“P.P.K.’s electoral victory bears examination, first of all, because, as his friend Roper pointed out, someone of his worldly pedigree is rare in a region with a longstanding penchant for folksy populists and authoritarians: Hugo Chávez, Álvaro Uribe, Daniel Ortega, and Cristina Kirchner come to mind, along with a long slew of others going back in time”.
The economist Pedro Pablo Kuczynski won Peru’s Presidential election, beating his rival Keiko Fujimori. In every sense, Kuczynski is a member of his country’s social, political and economic élite. He was educated at Exeter College, Oxford and Princeton. He worked for the World Bank, been an investment banker on Wall Street and served as Peru’s Prime Minister, minister of economy and finance and of energy and mines. PPK does not fit into the current Latin-American political trend, in which powerful leftist governments have been swept aside by the right. Kuczynski is a center-right Keynesian, while Fujimori is a dyed-in-the-wool right-wing populist. PPK victory in fact, is due, at least partly, to the last minute support from the Peruvian left. Something new for Latin America, which has always veered toward obstinate polarizations over political compromises. A week before the second run of voting, Veronika Mendoza, the leading left-wing candidate, told her followers to vote for PPK. The prospect of a Keiko Fujimori Presidency was becoming intolerable. At their final debate, PPK suggested that if Fujimori won, Peru was at risk of becoming “a narcostate”. Talk of narcostate resonates deeply in Peru, which is the world’s largest producer of cocaine, and where high levels of criminality and insecurity are compounded by a notoriously corrupt judiciary and police force. Peru is also struggling with an economic slowdown, widespread income disparities, endemic poverty and rising discontent, particularly among the indigenous population.
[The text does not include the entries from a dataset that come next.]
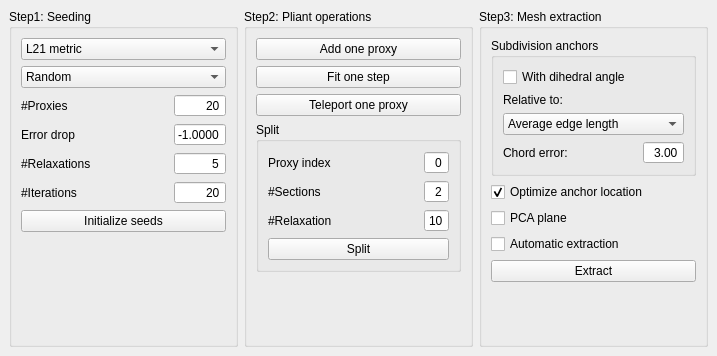
The window that Polyhedron/demo/Polyhedron/Plugins/Surface_mesh/Surface_mesh_approximation_dockwidget.ui (CGAL/cgal) describes before a commit, drawn with Qt 5.
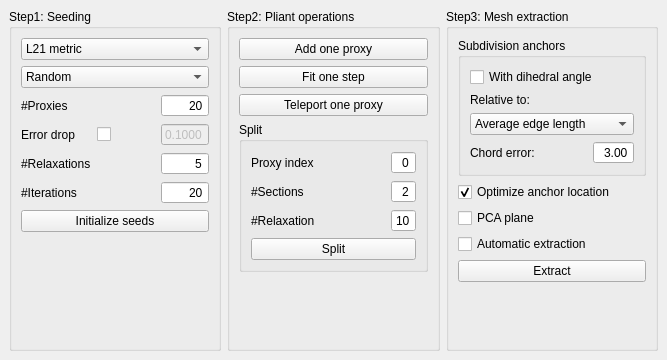
The same window after the commit.

The edit to the form file:
```diff
--- a/Polyhedron/demo/Polyhedron/Plugins/Surface_mesh/Surface_mesh_approximation_dockwidget.ui
+++ b/Polyhedron/demo/Polyhedron/Plugins/Surface_mesh/Surface_mesh_approximation_dockwidget.ui
@@ -6,8 +6,8 @@
    <rect>
     <x>0</x>
     <y>0</y>
-    <width>717</width>
-    <height>356</height>
+    <width>667</width>
+    <height>360</height>
    </rect>
   </property>
   <property name="windowTitle">
@@ -120,7 +120,7 @@
          <item row="2" column="2">
           <widget class="QDoubleSpinBox" name="error_drop">
            <property name="enabled">
-            <bool>true</bool>
+            <bool>false</bool>
            </property>
            <property name="toolTip">
             <string>Negative value is ignored</string>
@@ -135,7 +135,7 @@
             <number>4</number>
            </property>
            <property name="minimum">
-            <double>-1.000000000000000</double>
+            <double>0.001000000000000</double>
            </property>
            <property name="maximum">
             <double>1.000000000000000</double>
@@ -144,7 +144,7 @@
             <double>0.010000000000000</double>
            </property>
            <property name="value">
-            <double>-1.000000000000000</double>
+            <double>0.100000000000000</double>
            </property>
           </widget>
          </item>
@@ -184,6 +184,13 @@
            </property>
           </widget>
          </item>
+         <item row="2" column="1">
+          <widget class="QCheckBox" name="enable_error_drop">
+           <property name="text">
+            <string/>
+           </property>
+          </widget>
+         </item>
         </layout>
        </item>
        <item>
```
Left out of the diff: 19 changed lines with no effect on the pictures.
Kuczynski has said he wishes to bring reconciliation to Peru and intends to adopt a consensus approach to governing the country.